Rodrigo y Gabriela burst onto the consciousness of the live music world in 2006 with their groundbreaking self-titled album Rodrigo y Gabriela. The reptile on the cover of the album could only hope to be as menacing as the music held within. Sure, this planet has seen quite a few guitar duos, but up until that point there was nothing like the raw fury of Rodrigo y Gabriela. And frankly, there is still nothing that quite hits the level of lightning fast virtuosity that they’ve achieved.
So it came as quite a revelation when it was revealed that the duo had shaken things up and gotten together with a full, 13-piece Cuban orchestra to record Area 52, a concept album if there ever was one. And, simply put, this album is a stroke of pure brilliance that’s rare is the world of music. As an album reviewer, I don’t like to assign stars or a number rating to albums because I hate the inevitable cross-album comparison of scores. But in the case of Area 52, this is one album where I feel comfortable assigning it a 10/10, or 5 stars, or two thumbs up, or whatever not-so-clever rating indicates an utterly perfect score. This album does no wrong; it is an absolute masterpiece.

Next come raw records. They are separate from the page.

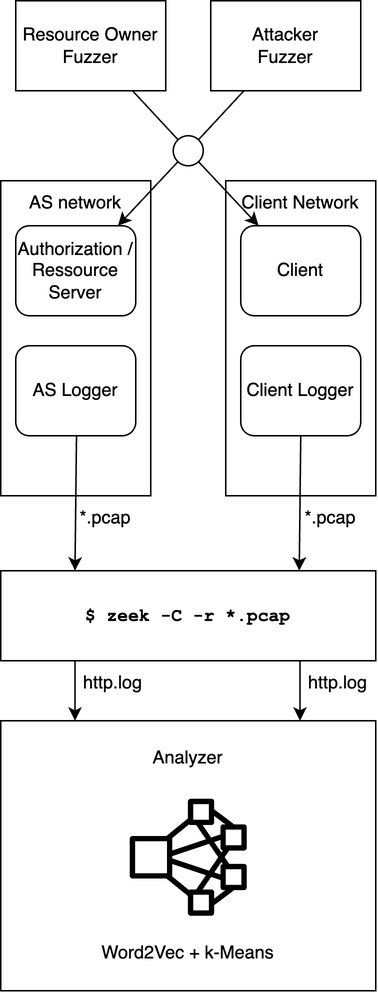
Above: thesis/pic/experimental_setup.png in fnehmer/master-thesis (draw.io), before the change. Source tidied: cells renumbered, new cells last; positions are measured from the earlier drawing's top-left corner, leaving out a move shared by most shapes.
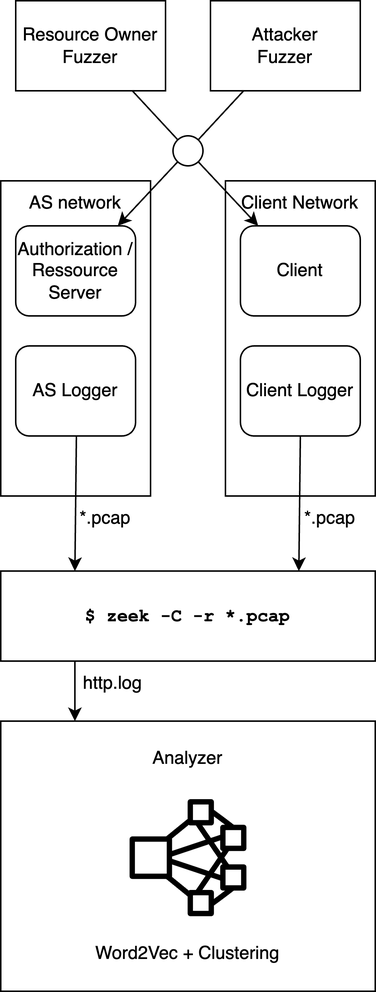
After the change.

Change to the diagram source:
```diff
@@ -53,25 +53,16 @@
         <mxPoint x="49.5" y="480" as="targetPoint" />
       </mxGeometry>
     </mxCell>
-    <mxCell id="17" style="endArrow=classic;html=1;rounded=0;entryX=0.796;entryY=0;entryDx=0;entryDy=0;entryPerimeter=0;" parent="1" edge="1">
-      <mxGeometry relative="1" as="geometry">
-        <mxPoint x="199.5" y="440" as="sourcePoint" />
-        <mxPoint x="199.5" y="480" as="targetPoint" />
-      </mxGeometry>
-    </mxCell>
     <mxCell id="18" value="http.log" style="text;html=1;strokeColor=none;fillColor=none;align=center;verticalAlign=middle;whiteSpace=wrap;rounded=0;" parent="1" vertex="1">
       <mxGeometry x="50" y="440" width="50" height="30" as="geometry" />
     </mxCell>
-    <mxCell id="19" value="http.log" style="text;html=1;strokeColor=none;fillColor=none;align=center;verticalAlign=middle;whiteSpace=wrap;rounded=0;" parent="1" vertex="1">
-      <mxGeometry x="200" y="440" width="50" height="30" as="geometry" />
-    </mxCell>
     <mxCell id="20" style="sketch=0;fontColor=#232F3E;gradientColor=none;fillColor=#000000;strokeColor=none;dashed=0;verticalLabelPosition=bottom;verticalAlign=top;align=center;html=1;fontSize=12;fontStyle=0;shape=mxgraph.aws4.cluster;" parent="1" vertex="1">
       <mxGeometry x="86" y="532" width="78" height="78" as="geometry" />
     </mxCell>
     <mxCell id="21" value="Analyzer" style="text;html=1;strokeColor=none;fillColor=none;align=center;verticalAlign=middle;whiteSpace=wrap;rounded=0;" parent="1" vertex="1">
       <mxGeometry y="480" width="250" height="50" as="geometry" />
     </mxCell>
-    <mxCell id="22" value="Word2Vec + k-Means" style="text;html=1;strokeColor=none;fillColor=none;align=center;verticalAlign=middle;whiteSpace=wrap;rounded=0;" parent="1" vertex="1">
+    <mxCell id="22" value="Word2Vec + Clustering" style="text;html=1;strokeColor=none;fillColor=none;align=center;verticalAlign=middle;whiteSpace=wrap;rounded=0;" parent="1" vertex="1">
       <mxGeometry y="610" width="250" height="50" as="geometry" />
     </mxCell>
     <mxCell id="23" value="Resource Owner&lt;br&gt;Fuzzer" style="rounded=0;whiteSpace=wrap;html=1;" parent="1" vertex="1">
```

The most striking part about the album is that it’s all familiar material (all nine tracks appeared on either Rodrigo y Gabriela or 11:11) but it’s all re-organized, re-composed, re-mixed, and completely re-invented. If the original versions had “power,” “teeth,” or “grit,” the new versions all have “flair,” “color,” or “grace.” Take the opening track, “Santo Domingo” for example, which came in the middle of 11:11, but was given the opening position on Area 52 due to its brand new opening composition. Where the now stripped down, duo version of the song is almost haunting, the new version’s horns cheers the song up, the string section lends a sensations of weightlessness, and the addition of piano adds a fresh danceability. Whereas the old version might just make you wanna beat hooves around a primal bonfire, the new version invokes imagery of a high class soiree, with people dressed to the nines performing highly choreographed latin ballroom dancing. The way this song is completely transformed and filled out in every sliver of the sound spectrum carries across the board for each track. It’s like each song’s original version is a rough charcoal sketch, full of raw emotion, but on Area 52 each of those black and white sketches has been painted over in full color, with every subtle charcoal line illuminated by the flourish of a brightly colored paintbrush.
There is really no amount of praise that could be superlative in the case of Area 52. It’s without question in the lead for album of 2012 (on my personal list) and I’d be shocked of this doesn’t pick up steam again during the next Grammy cycle. But it’s picking up some steam in Chicago this week thanks to Jam Productions bringing them to the Chicago Theatre for a one night only performance. The full C.U.B.A. outfit will be joining Rodrigo y Gabriela on stage and the early reports are that this show is as incredible as the album suggests. They’ve made the late nite talk show circuit to show off their new project, in addition to selling out every stop of their North American tour thus far. Tickets to the show at Chicago Theatre sold out in a matter of days after being released, so you can understand the gravity behind a show like this. If you got a ticket to see this, you are truly lucky. This will undoubtedly be a highlight concert of the entire year in Chicago: shows like this are what makes the live music scene in Chicago so special.